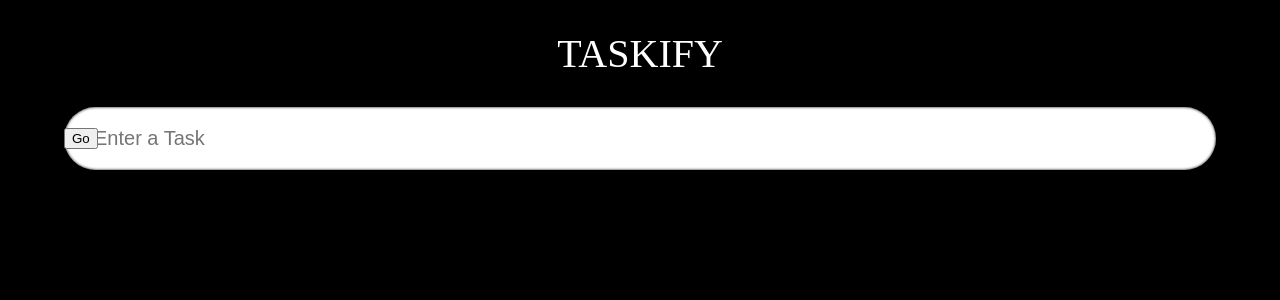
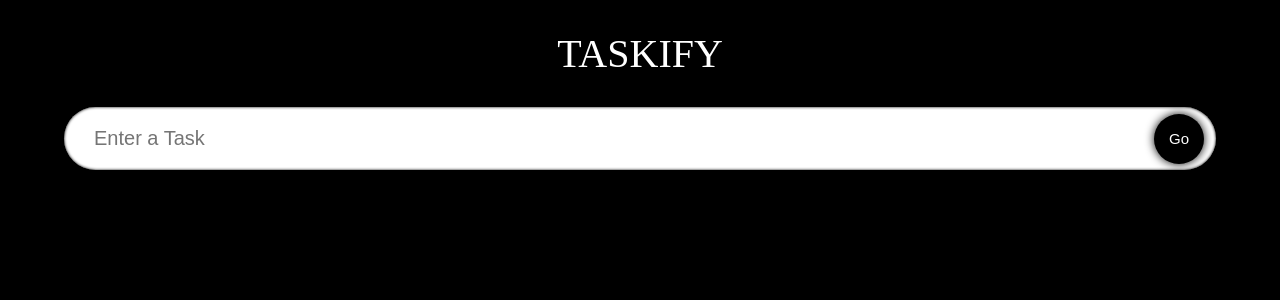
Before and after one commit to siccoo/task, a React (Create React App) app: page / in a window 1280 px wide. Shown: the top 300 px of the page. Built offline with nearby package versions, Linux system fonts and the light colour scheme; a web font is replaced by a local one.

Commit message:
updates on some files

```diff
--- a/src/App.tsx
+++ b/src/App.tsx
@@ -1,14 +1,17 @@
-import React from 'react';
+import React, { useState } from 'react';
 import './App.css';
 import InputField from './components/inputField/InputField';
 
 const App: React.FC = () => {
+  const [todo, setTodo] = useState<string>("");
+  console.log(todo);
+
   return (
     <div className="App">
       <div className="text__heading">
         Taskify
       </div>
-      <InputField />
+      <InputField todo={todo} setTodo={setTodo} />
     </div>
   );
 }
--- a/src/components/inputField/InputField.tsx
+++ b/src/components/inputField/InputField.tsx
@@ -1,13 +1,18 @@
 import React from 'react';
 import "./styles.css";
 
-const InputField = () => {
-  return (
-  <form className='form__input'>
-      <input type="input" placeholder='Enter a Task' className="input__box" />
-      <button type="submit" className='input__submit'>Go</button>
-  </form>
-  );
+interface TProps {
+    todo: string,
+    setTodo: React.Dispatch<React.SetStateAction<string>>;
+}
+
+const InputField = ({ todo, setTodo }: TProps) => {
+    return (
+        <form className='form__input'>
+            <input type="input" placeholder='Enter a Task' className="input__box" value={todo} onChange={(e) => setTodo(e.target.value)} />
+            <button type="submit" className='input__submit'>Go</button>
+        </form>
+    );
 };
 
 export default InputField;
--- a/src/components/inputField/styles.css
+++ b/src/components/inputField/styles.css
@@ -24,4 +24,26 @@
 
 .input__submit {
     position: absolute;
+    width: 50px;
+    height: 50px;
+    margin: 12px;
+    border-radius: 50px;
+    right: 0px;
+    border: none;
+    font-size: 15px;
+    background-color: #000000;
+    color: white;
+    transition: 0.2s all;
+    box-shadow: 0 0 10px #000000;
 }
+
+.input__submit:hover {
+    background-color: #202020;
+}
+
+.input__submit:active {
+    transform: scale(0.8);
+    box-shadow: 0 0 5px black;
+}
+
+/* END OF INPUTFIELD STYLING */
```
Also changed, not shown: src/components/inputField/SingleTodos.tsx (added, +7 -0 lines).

Problem to solve :: Please copy the data above exactly; the pictures do not belong in the copy.

Exercise result ::
Before and after one commit to siccoo/task, a React (Create React App) app: page / in a window 1280 px wide. Shown: the top 300 px of the page. Built offline with nearby package versions, Linux system fonts and the light colour scheme; a web font is replaced by a local one.

Commit message:
updates on some files

```diff
--- a/src/App.tsx
+++ b/src/App.tsx
@@ -1,14 +1,17 @@
-import React from 'react';
+import React, { useState } from 'react';
 import './App.css';
 import InputField from './components/inputField/InputField';
 
 const App: React.FC = () => {
+  const [todo, setTodo] = useState<string>("");
+  console.log(todo);
+
   return (
     <div className="App">
       <div className="text__heading">
         Taskify
       </div>
-      <InputField />
+      <InputField todo={todo} setTodo={setTodo} />
     </div>
   );
 }
--- a/src/components/inputField/InputField.tsx
+++ b/src/components/inputField/InputField.tsx
@@ -1,13 +1,18 @@
 import React from 'react';
 import "./styles.css";
 
-const InputField = () => {
-  return (
-  <form className='form__input'>
-      <input type="input" placeholder='Enter a Task' className="input__box" />
-      <button type="submit" className='input__submit'>Go</button>
-  </form>
-  );
+interface TProps {
+    todo: string,
+    setTodo: React.Dispatch<React.SetStateAction<string>>;
+}
+
+const InputField = ({ todo, setTodo }: TProps) => {
+    return (
+        <form className='form__input'>
+            <input type="input" placeholder='Enter a Task' className="input__box" value={todo} onChange={(e) => setTodo(e.target.value)} />
+            <button type="submit" className='input__submit'>Go</button>
+        </form>
+    );
 };
 
 export default InputField;
--- a/src/components/inputField/styles.css
+++ b/src/components/inputField/styles.css
@@ -24,4 +24,26 @@
 
 .input__submit {
     position: absolute;
+    width: 50px;
+    height: 50px;
+    margin: 12px;
+    border-radius: 50px;
+    right: 0px;
+    border: none;
+    font-size: 15px;
+    background-color: #000000;
+    color: white;
+    transition: 0.2s all;
+    box-shadow: 0 0 10px #000000;
 }
+
+.input__submit:hover {
+    background-color: #202020;
+}
+
+.input__submit:active {
+    transform: scale(0.8);
+    box-shadow: 0 0 5px black;
+}
+
+/* END OF INPUTFIELD STYLING */
```
Also changed, not shown: src/components/inputField/SingleTodos.tsx (added, +7 -0 lines).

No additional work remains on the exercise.